INSTRUCTIONS TO FOLLOW - Restate, in full and unchanged, the entries that follow, but not their pictures.

%%

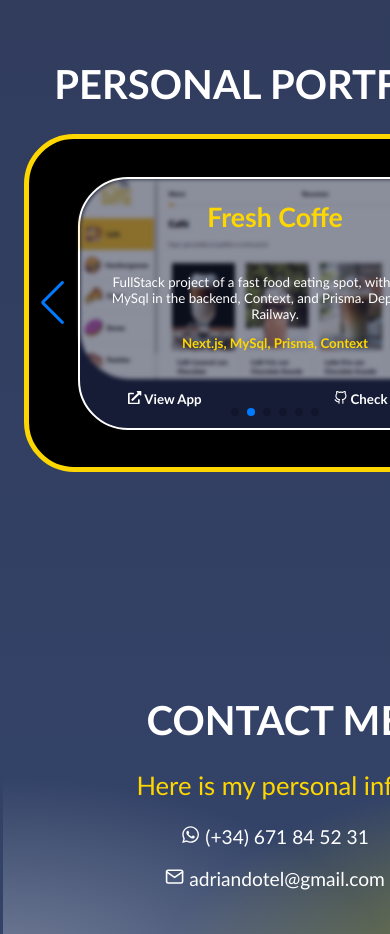
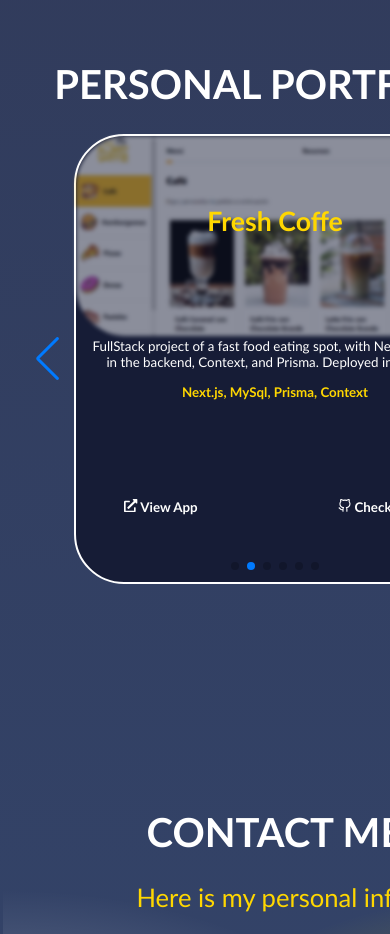
Before and after one commit to Adotel15/mypage, a Next.js app: page / in a window 390 px wide. Shown: the part 6160-7094 px from the top of the page. Built offline with nearby package versions, Linux system fonts and the light colour scheme; a web font is replaced by a local one.

Commit message:
Media Queries

```diff
--- a/styles/globals.css
+++ b/styles/globals.css
@@ -41,25 +41,16 @@ a {
 
 .container {
 
-  display: flex;
-  justify-content: center;
-  align-items: center;
-
-  height: 90vh;
   max-width: 1400px;
   margin: 0 auto;
 
-  border: 5px solid gold;
-
-  background-color: black;
-  border-radius: 50px;
 }
 
 
 .slider-box {
 
+  height: 550px;
   width: 80%;
-  height: 75vh;
   background-color: #161c36;
 
   text-align: center;
@@ -83,14 +74,13 @@ a {
 @media (max-width: 1000px) {
 
   .slider-box {
-      height: 30vh;
+
+    height: 450px;
 
       font-size: smaller;
   }
 
-  .container {
-      height: 40vh;
-  }
+
 }
 
 
@@ -108,7 +98,7 @@ a {
   position: relative;
 
 
-  padding: 0 1rem;
+  padding:  1rem;
 
   height: 100%;
 }
```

%%

WRITTEN ANSWER -
Before and after one commit to Adotel15/mypage, a Next.js app: page / in a window 390 px wide. Shown: the part 6160-7094 px from the top of the page. Built offline with nearby package versions, Linux system fonts and the light colour scheme; a web font is replaced by a local one.

Commit message:
Media Queries

```diff
--- a/styles/globals.css
+++ b/styles/globals.css
@@ -41,25 +41,16 @@ a {
 
 .container {
 
-  display: flex;
-  justify-content: center;
-  align-items: center;
-
-  height: 90vh;
   max-width: 1400px;
   margin: 0 auto;
 
-  border: 5px solid gold;
-
-  background-color: black;
-  border-radius: 50px;
 }
 
 
 .slider-box {
 
+  height: 550px;
   width: 80%;
-  height: 75vh;
   background-color: #161c36;
 
   text-align: center;
@@ -83,14 +74,13 @@ a {
 @media (max-width: 1000px) {
 
   .slider-box {
-      height: 30vh;
+
+    height: 450px;
 
       font-size: smaller;
   }
 
-  .container {
-      height: 40vh;
-  }
+
 }
 
 
@@ -108,7 +98,7 @@ a {
   position: relative;
 
 
-  padding: 0 1rem;
+  padding:  1rem;
 
   height: 100%;
 }
```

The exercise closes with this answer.